> WORK REQUEST
Return each entry below exactly. Skip the images.

***** RECORDS PROVIDED

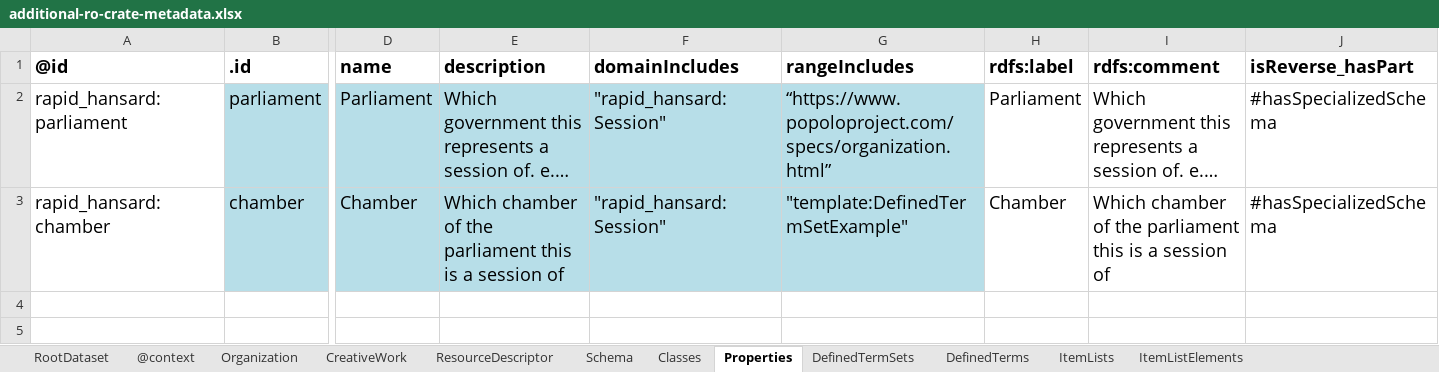
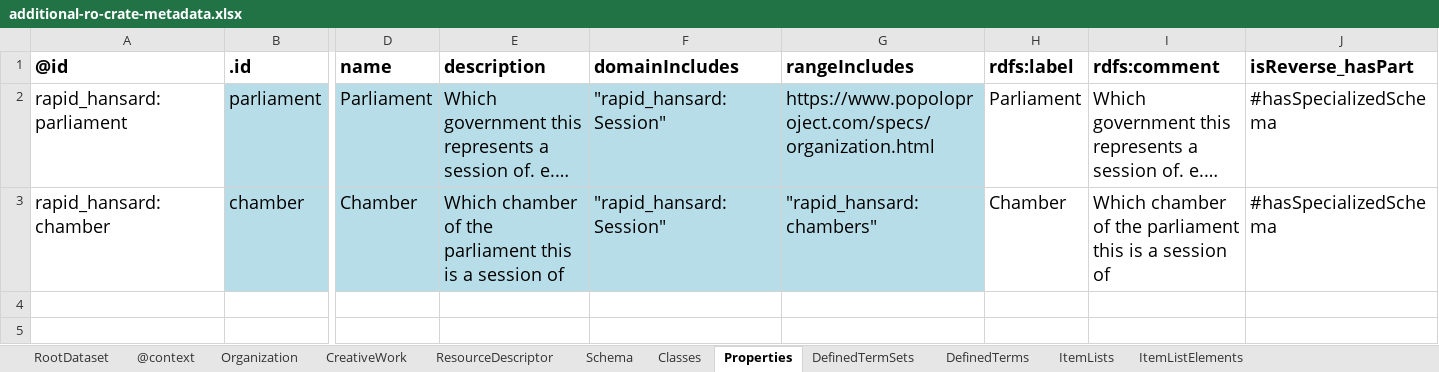
Before and after one commit to rapid-community-data-lab/rapid_hansard_masp, an Excel workbook: schema/schema-crate/additional-ro-crate-metadata.xlsx, sheet Properties, drawn as a sheet; only a part is shown, gaps mark what is left out; long unchanged cells end in …; values as stored, in another font and other column widths than the file's, no borders; rows hold the shown columns only; the diff covers the shown part only; the diff names each change by its address in the sheet, - before the commit and + after, or states it on an @@ line.

```diff
--- a/schema/schema-crate/additional-ro-crate-metadata.xlsx (sheet Properties)
+++ b/schema/schema-crate/additional-ro-crate-metadata.xlsx (sheet Properties)
-G2 (rangeIncludes): “https://www.popoloproject.com/specs/organization.html”
+G2 (rangeIncludes): https://www.popoloproject.com/specs/organization.html
-G3 (rangeIncludes): "template:DefinedTermSetExample"
+G3 (rangeIncludes): "rapid_hansard:chambers"
-row 4: (empty)
-row 5: (empty)
```
Also changed, not shown: 3 removed rows elsewhere in this sheet, sheet Classes, sheet DefinedTerms, sheet ItemListElements, sheet DefinedTermSets, sheet ItemLists, 2 other files.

**********

> OUTPUT OF THE EXERCISE
Before and after one commit to rapid-community-data-lab/rapid_hansard_masp, an Excel workbook: schema/schema-crate/additional-ro-crate-metadata.xlsx, sheet Properties, drawn as a sheet; only a part is shown, gaps mark what is left out; long unchanged cells end in …; values as stored, in another font and other column widths than the file's, no borders; rows hold the shown columns only; the diff covers the shown part only; the diff names each change by its address in the sheet, - before the commit and + after, or states it on an @@ line.

```diff
--- a/schema/schema-crate/additional-ro-crate-metadata.xlsx (sheet Properties)
+++ b/schema/schema-crate/additional-ro-crate-metadata.xlsx (sheet Properties)
-G2 (rangeIncludes): “https://www.popoloproject.com/specs/organization.html”
+G2 (rangeIncludes): https://www.popoloproject.com/specs/organization.html
-G3 (rangeIncludes): "template:DefinedTermSetExample"
+G3 (rangeIncludes): "rapid_hansard:chambers"
-row 4: (empty)
-row 5: (empty)
```
Also changed, not shown: 3 removed rows elsewhere in this sheet, sheet Classes, sheet DefinedTerms, sheet ItemListElements, sheet DefinedTermSets, sheet ItemLists, 2 other files.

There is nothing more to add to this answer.